Segment Start: Information supplied
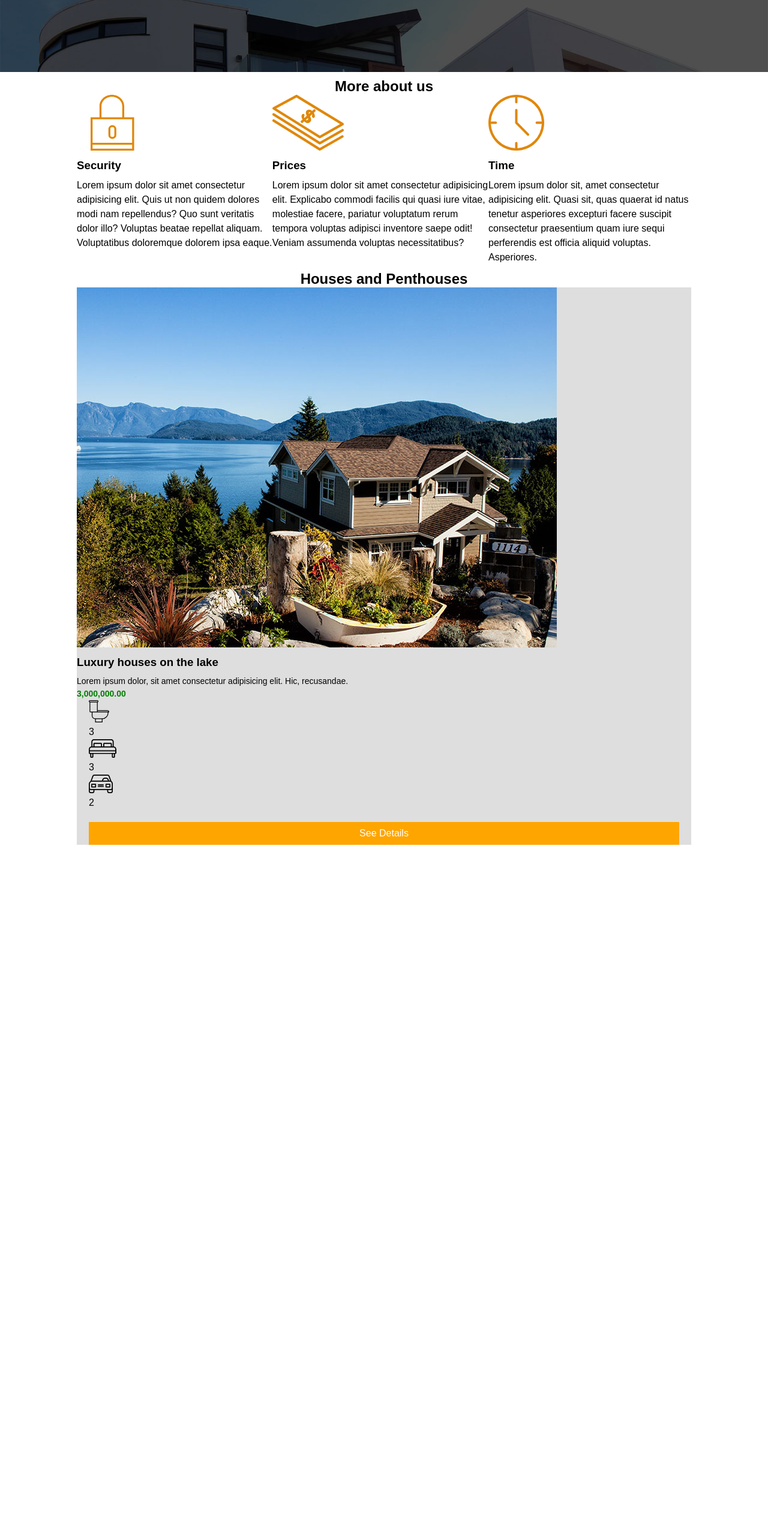
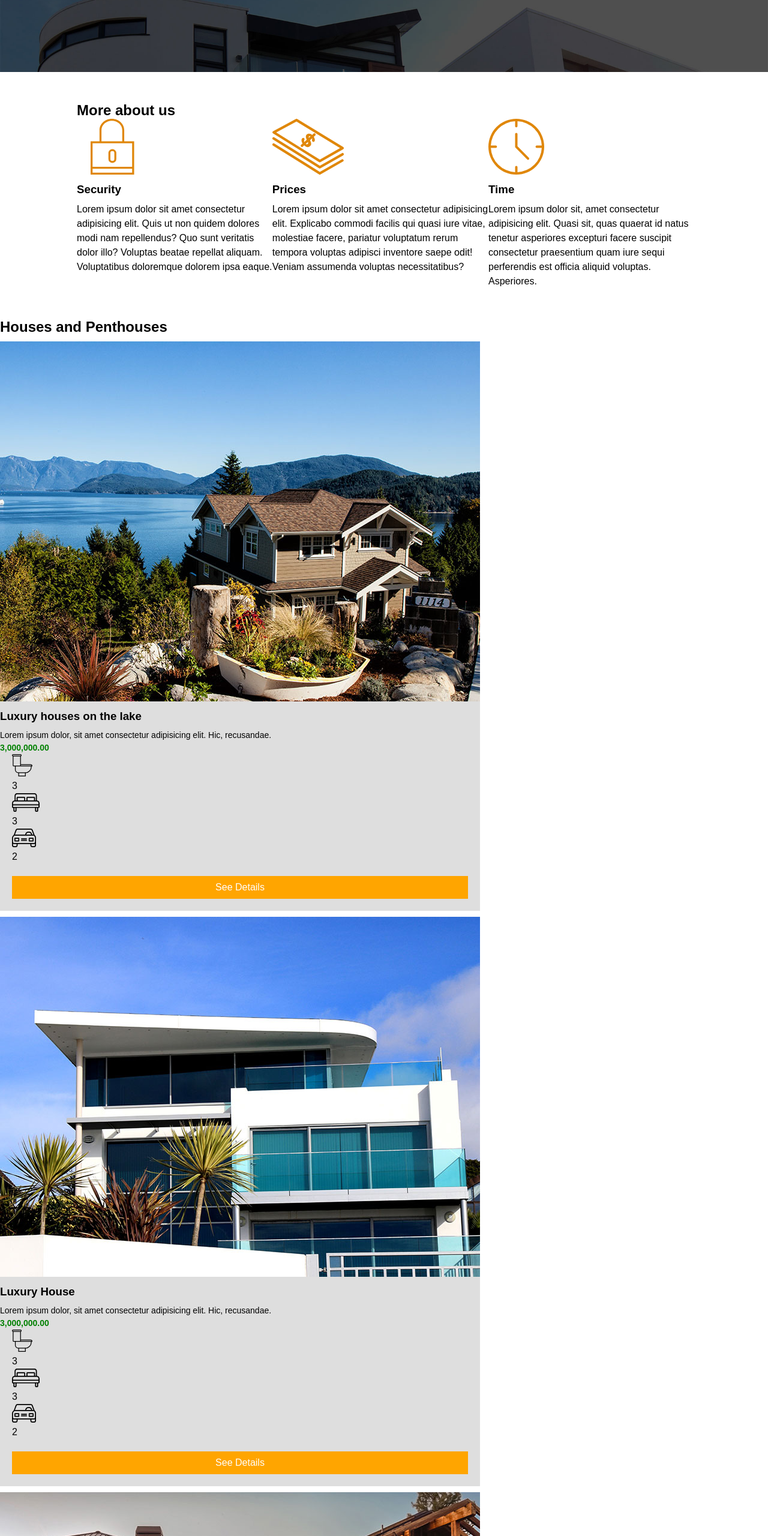
Before and after one commit to JFORDYCE80/RealEstate, a plain HTML site: page index.html in a window 1280 px wide. Shown: the part 180-2740 px from the top of the page at 60% size. Before the commit the page ends 1608 px from the top, so only its background shows below. Drawn offline with Linux system fonts and the light colour scheme.

Commit message:
added 2 house listing sections

```diff
--- a/index.html
+++ b/index.html
@@ -40,9 +40,12 @@
             </div>
         </div>
     </main>
-    <section class="container">
+
+
+
+    <section>
         <h2>Houses and Penthouses</h2>
-
+        <div class="list-container">
             <div class="houses-item">
                 <div class="houses-item-img">
                 <img src="./img/announcement1.jpg" alt="image of the house">
@@ -66,8 +69,64 @@
                     </li>
                 </ul>
                 <a href="" class="btn-details">See Details</a>
+            </div>
+        </section>
+
+        <section>
+        <div class="list-container">
+            <div class="houses-item">
+                <div class="houses-item-img">
+                <img src="./img/announcement2.jpg" alt="image of the house">
+            </div>
+            <div class="houses-item-text">
+                <h3>Luxury House</h3>
+                <p class="description">Lorem ipsum dolor, sit amet consectetur adipisicing elit. Hic, recusandae.</p>
+                <p class="price">3,000,000.00</p>
+                <ul class="details-container">
+                    <li>
+                        <img src="./img/icon_wc.svg" alt="wc icon">
+                        <p>3</p>
+                    </li>
+                    <li>
+                        <img src="./img/icon_room.svg" alt="room icon">
+                        <p>3</p>
+                    </li>
+                    <li>
+                        <img src="./img/icon_parking.svg" alt="parking icon">
+                        <p>2</p>
+                    </li>
+                </ul>
+                <a href="" class="btn-details">See Details</a>
 
         </div>
+        </section>
+
+        <section>
+        <div class="list-container">
+            <div class="houses-item">
+                <div class="houses-item-img">
+                <img src="./img/announcement3.jpg" alt="image of the house">
+        </div>
+            <div class="houses-item-text">
+            <h3>House with a Pool</h3>
+            <p class="description">Lorem ipsum dolor, sit amet consectetur adipisicing elit. Hic, recusandae.</p>
+            <p class="price">3,000,000.00</p>
+            <ul class="details-container">
+                <li>
+                    <img src="./img/icon_wc.svg" alt="wc icon">
+                    <p>3</p>
+                </li>
+                <li>
+                    <img src="./img/icon_room.svg" alt="room icon">
+                    <p>3</p>
+                </li>
+                <li>
+                    <img src="./img/icon_parking.svg" alt="parking icon">
+                    <p>2</p>
+                </li>
+            </ul>
+            <a href="" class="btn-details">See Details</a>
+
         </div>
    </section>
     <footer>
--- a/mystyle.css
+++ b/mystyle.css
@@ -13,8 +13,9 @@ a{
 }
 
 h2{
-    text-align: center;
-    margin-top: 10px;
+    text-align: left;
+    margin-top: 50px;
+
 }
 h3{
     margin-top: 10px;
@@ -34,9 +35,6 @@ p{
     background-size: cover;
     height: 300px;
 
-}
-.header-p{
-    text-align: center;
 }
 .bar{
     display: flex;
@@ -85,4 +83,14 @@ p{
     padding-left: 20px;
     list-style: none;
 }
+.list-container{
+    display: flex;
+    flex-direction: row;
+    padding-top: 10px;
+}
+.icon-container{
+    display: flex;
+    flex-direction: row;
+    justify-content: center;
+}
 /* Footer */
```
Lines whose indentation alone changed are shown as unchanged.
Segment End: Information supplied
→ **Exercise details**
Reproduce each line above exactly, but not a single picture.

→ **Exercise result**
Before and after one commit to JFORDYCE80/RealEstate, a plain HTML site: page index.html in a window 1280 px wide. Shown: the part 180-2740 px from the top of the page at 60% size. Before the commit the page ends 1608 px from the top, so only its background shows below. Drawn offline with Linux system fonts and the light colour scheme.

Commit message:
added 2 house listing sections

```diff
--- a/index.html
+++ b/index.html
@@ -40,9 +40,12 @@
             </div>
         </div>
     </main>
-    <section class="container">
+
+
+
+    <section>
         <h2>Houses and Penthouses</h2>
-
+        <div class="list-container">
             <div class="houses-item">
                 <div class="houses-item-img">
                 <img src="./img/announcement1.jpg" alt="image of the house">
@@ -66,8 +69,64 @@
                     </li>
                 </ul>
                 <a href="" class="btn-details">See Details</a>
+            </div>
+        </section>
+
+        <section>
+        <div class="list-container">
+            <div class="houses-item">
+                <div class="houses-item-img">
+                <img src="./img/announcement2.jpg" alt="image of the house">
+            </div>
+            <div class="houses-item-text">
+                <h3>Luxury House</h3>
+                <p class="description">Lorem ipsum dolor, sit amet consectetur adipisicing elit. Hic, recusandae.</p>
+                <p class="price">3,000,000.00</p>
+                <ul class="details-container">
+                    <li>
+                        <img src="./img/icon_wc.svg" alt="wc icon">
+                        <p>3</p>
+                    </li>
+                    <li>
+                        <img src="./img/icon_room.svg" alt="room icon">
+                        <p>3</p>
+                    </li>
+                    <li>
+                        <img src="./img/icon_parking.svg" alt="parking icon">
+                        <p>2</p>
+                    </li>
+                </ul>
+                <a href="" class="btn-details">See Details</a>
 
         </div>
+        </section>
+
+        <section>
+        <div class="list-container">
+            <div class="houses-item">
+                <div class="houses-item-img">
+                <img src="./img/announcement3.jpg" alt="image of the house">
+        </div>
+            <div class="houses-item-text">
+            <h3>House with a Pool</h3>
+            <p class="description">Lorem ipsum dolor, sit amet consectetur adipisicing elit. Hic, recusandae.</p>
+            <p class="price">3,000,000.00</p>
+            <ul class="details-container">
+                <li>
+                    <img src="./img/icon_wc.svg" alt="wc icon">
+                    <p>3</p>
+                </li>
+                <li>
+                    <img src="./img/icon_room.svg" alt="room icon">
+                    <p>3</p>
+                </li>
+                <li>
+                    <img src="./img/icon_parking.svg" alt="parking icon">
+                    <p>2</p>
+                </li>
+            </ul>
+            <a href="" class="btn-details">See Details</a>
+
         </div>
    </section>
     <footer>
--- a/mystyle.css
+++ b/mystyle.css
@@ -13,8 +13,9 @@ a{
 }
 
 h2{
-    text-align: center;
-    margin-top: 10px;
+    text-align: left;
+    margin-top: 50px;
+
 }
 h3{
     margin-top: 10px;
@@ -34,9 +35,6 @@ p{
     background-size: cover;
     height: 300px;
 
-}
-.header-p{
-    text-align: center;
 }
 .bar{
     display: flex;
@@ -85,4 +83,14 @@ p{
     padding-left: 20px;
     list-style: none;
 }
+.list-container{
+    display: flex;
+    flex-direction: row;
+    padding-top: 10px;
+}
+.icon-container{
+    display: flex;
+    flex-direction: row;
+    justify-content: center;
+}
 /* Footer */
```
Lines whose indentation alone changed are shown as unchanged.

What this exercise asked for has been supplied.